Yesterday, during an international trade fair in Shanghai, President Xi made it clear that China would not give in to pressure from the US to change its trade policies.
In what appeared to be a jibe at Trump, Xi lambasted protectionism and promised to make it easier for foreign companies to tap the Chinese economy.
As far as the US-China trade war is concerned, Xi’s strong words add fuel to the fire, increasing scepticism that a deal will be made anytime soon.
While Xi also made various pledges to increase imports by cutting tariffs, the lack of detail or a specific timeframe has left many doubting whether such reforms will come to fruition. It was also unclear which countries would benefit from the lower tariffs Xi proposed.

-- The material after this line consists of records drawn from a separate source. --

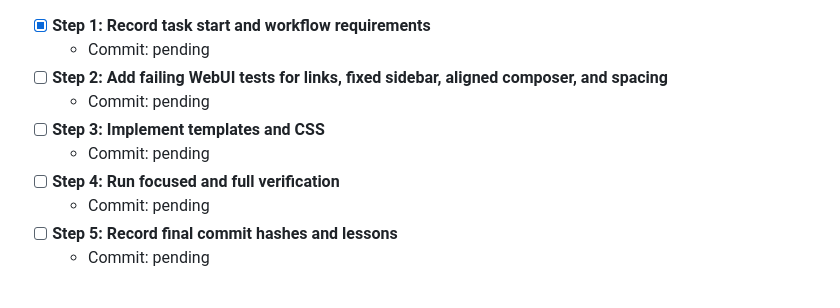
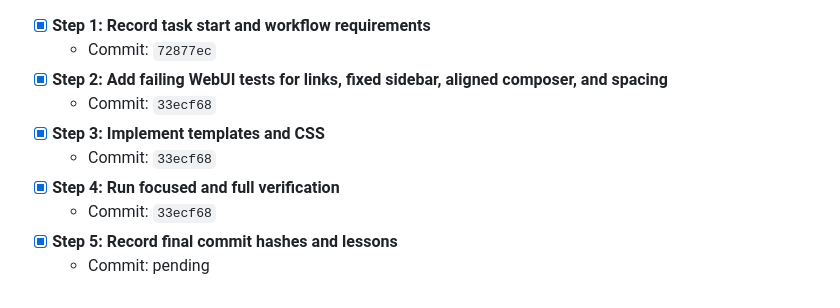
Before and after one commit to ZClucky-123/Harness, a Markdown page: PLAN.md, the part around the change. Drawn GitHub-style.

```diff
--- a/PLAN.md
+++ b/PLAN.md
@@ -1008,12 +1008,12 @@ git commit -m "docs: add distribution ci and process documentation"
 - Modify: `AGENT_LOG.md`
 
 - [x] **Step 1: Record task start and workflow requirements**
+  - Commit: `72877ec`
+- [x] **Step 2: Add failing WebUI tests for links, fixed sidebar, aligned composer, and spacing**
+  - Commit: `33ecf68`
+- [x] **Step 3: Implement templates and CSS**
+  - Commit: `33ecf68`
+- [x] **Step 4: Run focused and full verification**
+  - Commit: `33ecf68`
+- [x] **Step 5: Record final commit hashes and lessons**
   - Commit: pending
-- [ ] **Step 2: Add failing WebUI tests for links, fixed sidebar, aligned composer, and spacing**
-  - Commit: pending
-- [ ] **Step 3: Implement templates and CSS**
-  - Commit: pending
-- [ ] **Step 4: Run focused and full verification**
-  - Commit: pending
-- [ ] **Step 5: Record final commit hashes and lessons**
-  - Commit: pending
```
Also changed, not shown: AGENT_LOG.md (+11 -0 lines).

Critics have pointed out that the implementation of Chinese reforms have been too slow, and while Xi wants to portray China as the champion of globalisation, the country is still regarded as one of the most protectionist in the world.
Later this month, Xi and Trump will be meeting at the G20 summit to discuss the ongoing trade issues, but there remain doubts about whether a deal will come to light, with some analysts citing problems around the complexity of sticking points like intellectual property.
It’s also not clear whether Trump is likely to ease up on his tough sanctions against China.
Over the past year, the US has made it more expensive for American consumers to buy Chinese goods, imposing tariffs on $250bn of Chinese exports. In retaliation, China has slapped the US with tariffs on $110bn of US goods.
For the sake of economic growth, the markets will be praying for an end to this tit-for-tat game plan.
And yet, while both the US and Chinese presidents have made some big promises, the two leaders are often criticised for being prone to a similar flaw: that their words don’t always turn into action.
The battle is likely to rage on, and Asian markets don’t look like they’ll be emerging from their dark times just yet. Last week might have looked like a light at the end of the tunnel, but it was really just a flicker of hope.